Political Rewind: The right to be 'let alone': Could Georgia's privacy law be used vs. abortion ban?
Guest host: Kevin Riley, @AJCEditor, editor, The Atlanta Journal-Constitution
Professor Amy Steigerwalt, @DrSteigerwalt, Georgia State University
Professor Anthony Michael Kreis, @AnthonyMKreis, Georgia State University
Professor Fred Smith, @fredosmithjr, Emory University School of Law
Professor Emeritus James C. Cobb, former Southern history professor, University of Georgia
1. A walk-through on the history of Georgia's constitution.
- Georgia's first constituion came about when it was a colony of England in 1777.
- Georgia's constitution has had at least 10 revisions.
- The latest was ratifiedon Nov. 2, 1982, by a vote of the people and it became effective July 1, 1983.
- The right to privacy originated in the state constitution's Rights of Persons.

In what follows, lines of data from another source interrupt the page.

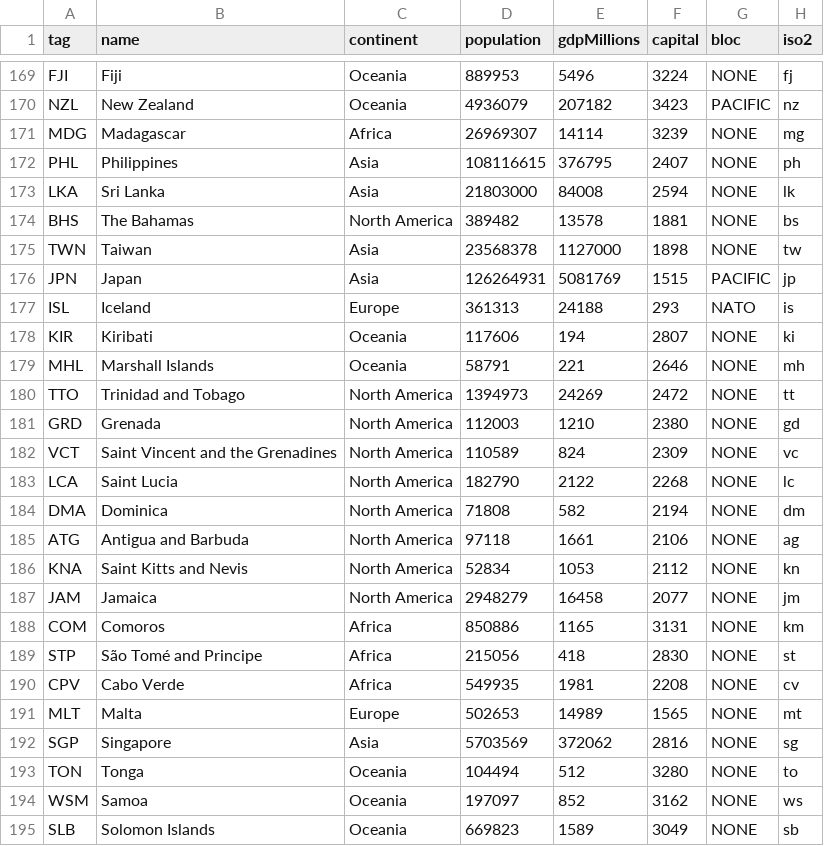
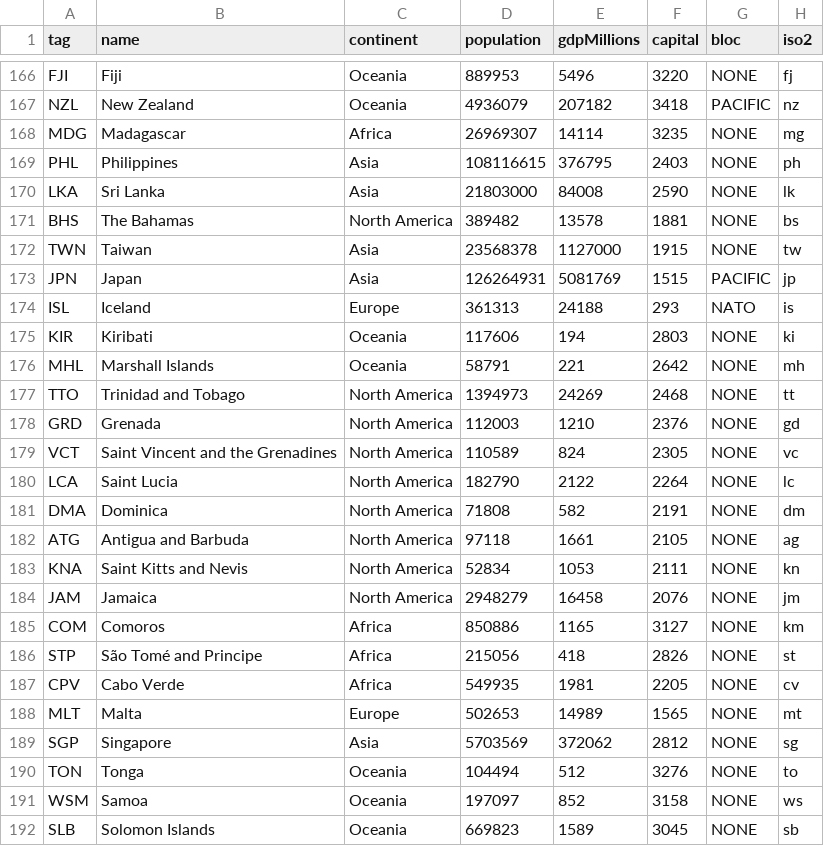
Before and after one commit to KenanSab/KenanSab, a TSV file: warfare/assets/map/nations.tsv, drawn as a sheet; only a part is shown, gaps mark what is left out; addresses are those after the commit; the diff covers the shown part only; the diff names each change by its address in the sheet, - before the commit and + after, or states it on an @@ line.

```diff
--- a/warfare/assets/map/nations.tsv
+++ b/warfare/assets/map/nations.tsv
-F166 (capital): 3224
+F166 (capital): 3220
-F167 (capital): 3423
+F167 (capital): 3418
-F168 (capital): 3239
+F168 (capital): 3235
-F169 (capital): 2407
+F169 (capital): 2403
-F170 (capital): 2594
+F170 (capital): 2590
-F172 (capital): 1898
+F172 (capital): 1915
-F175 (capital): 2807
+F175 (capital): 2803
-F176 (capital): 2646
+F176 (capital): 2642
-F177 (capital): 2472
+F177 (capital): 2468
-F178 (capital): 2380
+F178 (capital): 2376
-F179 (capital): 2309
+F179 (capital): 2305
-F180 (capital): 2268
+F180 (capital): 2264
-F181 (capital): 2194
+F181 (capital): 2191
-F182 (capital): 2106
+F182 (capital): 2105
-F183 (capital): 2112
+F183 (capital): 2111
-F184 (capital): 2077
+F184 (capital): 2076
-F185 (capital): 3131
+F185 (capital): 3127
-F186 (capital): 2830
+F186 (capital): 2826
-F187 (capital): 2208
+F187 (capital): 2205
-F189 (capital): 2816
+F189 (capital): 2812
-F190 (capital): 3280
+F190 (capital): 3276
-F191 (capital): 3162
+F191 (capital): 3158
-F192 (capital): 3049
+F192 (capital): 3045
```
Also changed, not shown: 6 removed rows and 84 edited cells elsewhere in this file, warfare/assets/map/provinces.tsv, 16 other files.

- First adopted in 1861, it was expanded in the 1865 constitution that abolished slavery.
- In a 1905 decision, Pavesich v. New England Life Insurance Company, the Georgia Supreme Court recognized a sweeping right of Georgians to keep their lives shielded from public scrutiny and unjustified state intervention.
2. Why was Roe v. Wade overturned?
- Justice Sam Alito wrote in the decision, "the Constitution does not confer a right to abortion."
- Justice Clarence Thomas argued in a concurring opinion released that the court “should reconsider” its past rulings codifying rights to contraception access, same-sex relationships and same-sex marriage.
3. History of abortion law in Georgia
- Challenges to abortions did not appear in Georgia's law until 1876.
- That change capped abortion at a period of "quickening" around fifteen weeks.
- Professor Anthony Michael Kreis says that historically, Georgia lawmakers would not have thought a fetus had a separate and distinct legal status during the first fifteen weeks.
4. The difference between the Georgia Constitution and the U.S. Constitution.
- Georgia's constitution upheld the right to privacy before the U.S. Constitution, since state constitutions tend to be more detailed and reach further.
Friday on Political Rewind: We hear from election officials about challenges to voting.